Louie Burrell was a painter of portraits whose life and career were marked by a succession of struggles and setbacks, relieved by intermittent periods of fame. Her early promise was acknowledged by Hubert von Herkomer. who offered Burrell a three year scholarship to his art school in Bushey. Financial constraints prevented her from accepting his offer straight away, so she took up a teaching post in Truro during the late 1890s, in order to save enough to finance her studies. During this time she used local people as subjects for the portrait miniatures which would pave the way for prominent commissions later in her career. In 1902 her miniature 'The Red-Haired Girl' was accepted by the Royal Academy, and today hangs in the Victoria & Albert Museum.

In 1904 Burrell left Bushey for South Africa, where she married. During her pregnancy, her husband died suddenly. In order to provide for her young daughter, the artist sought work abroad, spending some years in Canada and the USA. Her social connections ensured that she was awarded commissions to paint portraits of figures prominent in royal and political circles, both in the UK and abroad. A second marriage in London failed after a few months, so she and her daughter Philippa set sail for India where her work received a mixed reception.

Returning to England, she began to suffer from poor health and gave up portrait commissions, though she continued to enjoy sketching expeditions to various locations including Cornwall. She was still painting until shortly before her death in 1971 at the age of 98.

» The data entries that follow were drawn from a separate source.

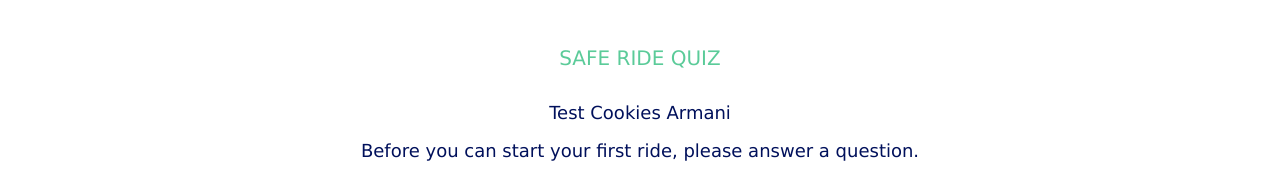
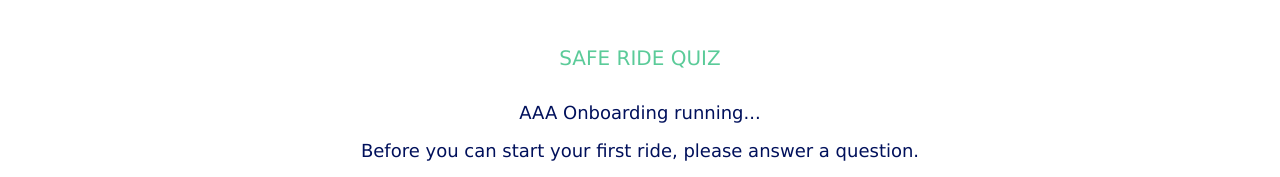
Before and after one commit to aaarmani/aaarmani.github.io, a plain HTML site: page index.html in a window 1280 px wide. Shown: the top 177 px of the page. Drawn offline with Linux system fonts and the light colour scheme.

Commit message:
Removed alert and added test with text

```diff
--- a/index.html
+++ b/index.html
@@ -179,8 +179,11 @@
         }
 
         function startOnboarding() {
+            var cookieText = document.getElementById('cookiesTestTile');
+            cookieText.textContent = "AAA not running onboarding!";
+
             if (!document.cookie.split('; ').find(row => row.startsWith('startQuizOnlyOnce'))) {
-                alert("Cookies Armani");
+                cookieText.textContent = "AAA Onboarding running..."
                 setCookies(7);
             }
         }
```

Louie Burrell's spirit of adventure and determination to forge a career on her own terms mark her out as exceptional, in an era when women were crippled by social and domestic constraints. In recent years Philippa Burrell has done much to promote awareness of her mother's work.